Edit difference data
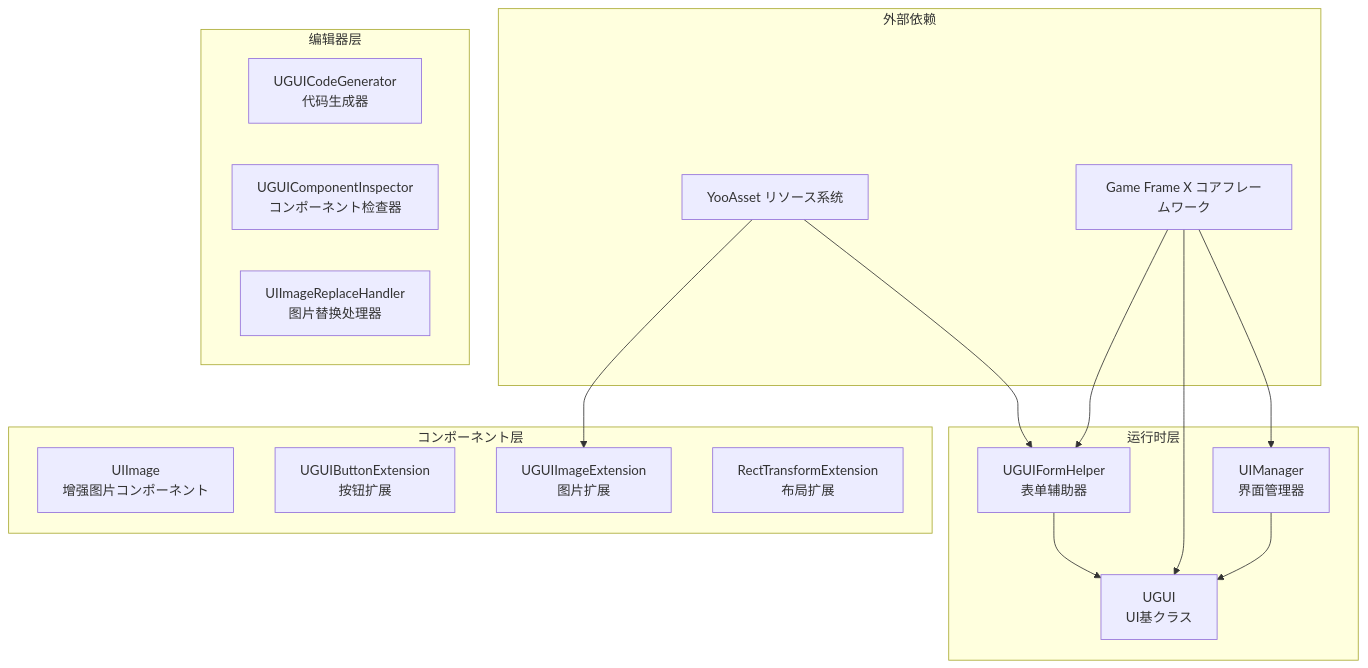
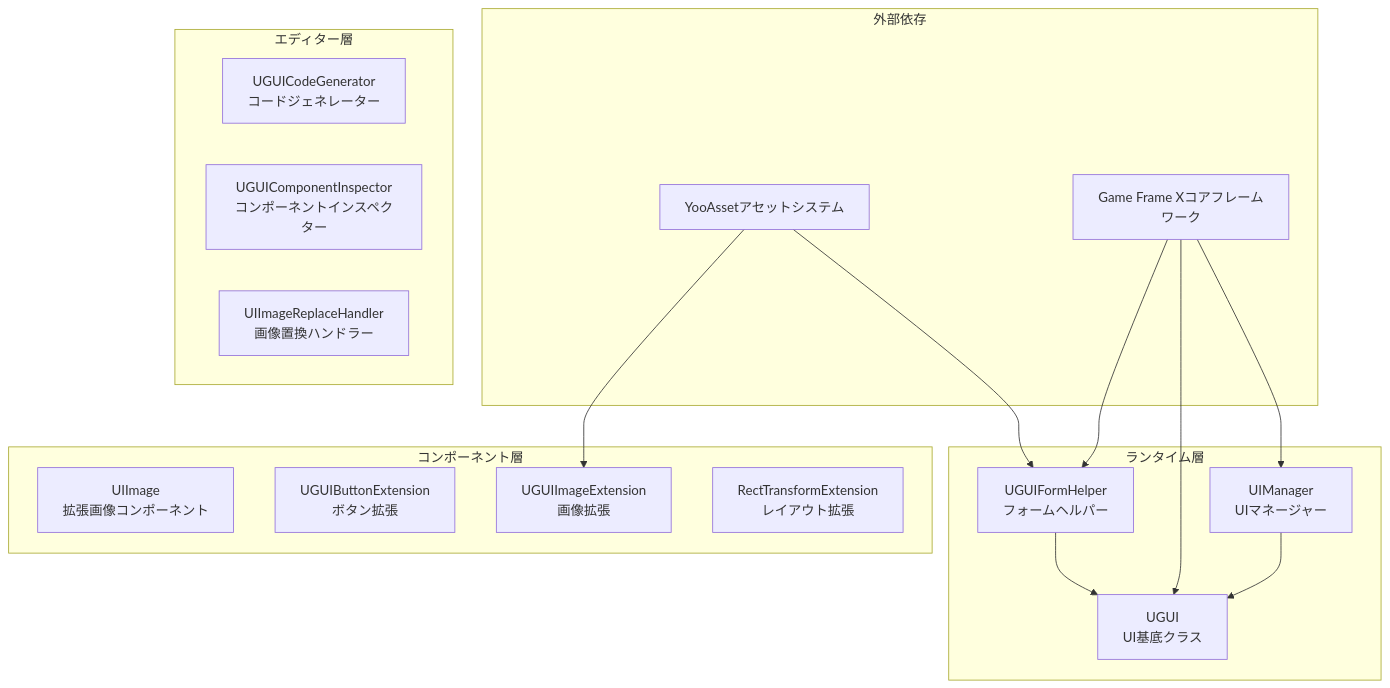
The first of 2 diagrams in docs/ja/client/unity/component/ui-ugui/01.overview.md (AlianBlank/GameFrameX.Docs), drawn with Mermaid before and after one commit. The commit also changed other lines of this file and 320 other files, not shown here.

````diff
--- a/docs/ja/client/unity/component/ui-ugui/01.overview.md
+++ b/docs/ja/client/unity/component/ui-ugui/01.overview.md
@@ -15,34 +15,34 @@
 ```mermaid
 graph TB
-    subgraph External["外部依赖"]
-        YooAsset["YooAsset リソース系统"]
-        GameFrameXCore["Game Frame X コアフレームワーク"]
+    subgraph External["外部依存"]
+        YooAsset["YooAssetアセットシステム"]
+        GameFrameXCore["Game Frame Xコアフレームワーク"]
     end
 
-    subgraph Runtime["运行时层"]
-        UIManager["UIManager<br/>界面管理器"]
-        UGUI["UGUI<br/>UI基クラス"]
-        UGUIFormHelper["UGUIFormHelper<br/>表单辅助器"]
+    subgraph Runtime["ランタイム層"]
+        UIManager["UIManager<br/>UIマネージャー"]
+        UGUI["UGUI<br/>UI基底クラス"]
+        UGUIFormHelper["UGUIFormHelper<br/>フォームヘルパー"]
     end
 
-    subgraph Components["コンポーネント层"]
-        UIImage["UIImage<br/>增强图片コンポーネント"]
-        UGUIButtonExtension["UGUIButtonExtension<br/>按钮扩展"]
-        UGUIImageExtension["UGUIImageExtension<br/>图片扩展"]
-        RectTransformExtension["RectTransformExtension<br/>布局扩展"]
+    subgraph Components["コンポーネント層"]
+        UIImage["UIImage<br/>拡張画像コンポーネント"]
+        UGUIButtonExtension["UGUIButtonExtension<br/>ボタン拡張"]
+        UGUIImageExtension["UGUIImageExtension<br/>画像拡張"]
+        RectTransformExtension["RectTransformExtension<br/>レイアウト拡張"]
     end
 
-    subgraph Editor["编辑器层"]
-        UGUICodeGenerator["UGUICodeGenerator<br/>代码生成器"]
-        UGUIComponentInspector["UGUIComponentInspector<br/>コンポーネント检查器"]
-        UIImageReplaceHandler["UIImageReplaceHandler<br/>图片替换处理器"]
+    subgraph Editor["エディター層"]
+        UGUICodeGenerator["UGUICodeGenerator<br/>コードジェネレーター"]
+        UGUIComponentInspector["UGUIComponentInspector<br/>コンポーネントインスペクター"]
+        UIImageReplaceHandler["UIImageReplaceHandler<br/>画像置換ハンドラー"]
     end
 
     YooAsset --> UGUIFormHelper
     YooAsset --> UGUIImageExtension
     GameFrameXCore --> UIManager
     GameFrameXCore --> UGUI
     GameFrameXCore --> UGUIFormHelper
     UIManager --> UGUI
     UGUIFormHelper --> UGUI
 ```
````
---
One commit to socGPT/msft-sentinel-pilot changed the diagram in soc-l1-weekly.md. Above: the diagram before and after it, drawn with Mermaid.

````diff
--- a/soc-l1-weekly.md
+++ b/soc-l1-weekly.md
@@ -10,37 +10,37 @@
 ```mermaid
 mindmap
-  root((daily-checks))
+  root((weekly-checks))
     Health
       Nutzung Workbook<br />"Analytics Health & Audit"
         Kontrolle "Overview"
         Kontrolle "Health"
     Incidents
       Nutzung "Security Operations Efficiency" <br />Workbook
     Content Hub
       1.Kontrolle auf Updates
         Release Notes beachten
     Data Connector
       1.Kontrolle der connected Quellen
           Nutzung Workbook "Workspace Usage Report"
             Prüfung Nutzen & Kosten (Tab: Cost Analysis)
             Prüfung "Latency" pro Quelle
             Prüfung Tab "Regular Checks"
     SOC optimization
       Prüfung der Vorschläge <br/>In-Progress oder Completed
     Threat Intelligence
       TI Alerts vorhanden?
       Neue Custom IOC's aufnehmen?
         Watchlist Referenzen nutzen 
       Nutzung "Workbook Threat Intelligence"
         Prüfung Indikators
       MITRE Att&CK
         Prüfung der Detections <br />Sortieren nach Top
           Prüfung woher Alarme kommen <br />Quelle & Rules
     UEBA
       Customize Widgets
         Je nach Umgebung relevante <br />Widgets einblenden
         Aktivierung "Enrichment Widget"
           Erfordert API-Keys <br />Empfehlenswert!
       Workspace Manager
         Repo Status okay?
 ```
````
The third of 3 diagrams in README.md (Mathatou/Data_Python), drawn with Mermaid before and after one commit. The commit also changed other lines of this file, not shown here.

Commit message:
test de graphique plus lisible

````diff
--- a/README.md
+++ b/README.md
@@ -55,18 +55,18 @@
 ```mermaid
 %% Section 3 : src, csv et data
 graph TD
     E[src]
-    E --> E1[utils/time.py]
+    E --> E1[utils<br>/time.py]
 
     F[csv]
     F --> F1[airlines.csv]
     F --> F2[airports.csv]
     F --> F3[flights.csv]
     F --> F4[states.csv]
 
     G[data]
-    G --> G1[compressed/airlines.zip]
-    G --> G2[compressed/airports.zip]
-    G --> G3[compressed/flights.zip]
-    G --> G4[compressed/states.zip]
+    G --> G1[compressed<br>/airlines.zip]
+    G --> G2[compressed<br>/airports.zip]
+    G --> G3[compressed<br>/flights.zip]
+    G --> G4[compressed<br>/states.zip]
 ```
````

● WORK INSTRUCTION
A single figure is required: the number of lines in the data where the word "with" occurs.

● ANSWER FOR THE TASK
3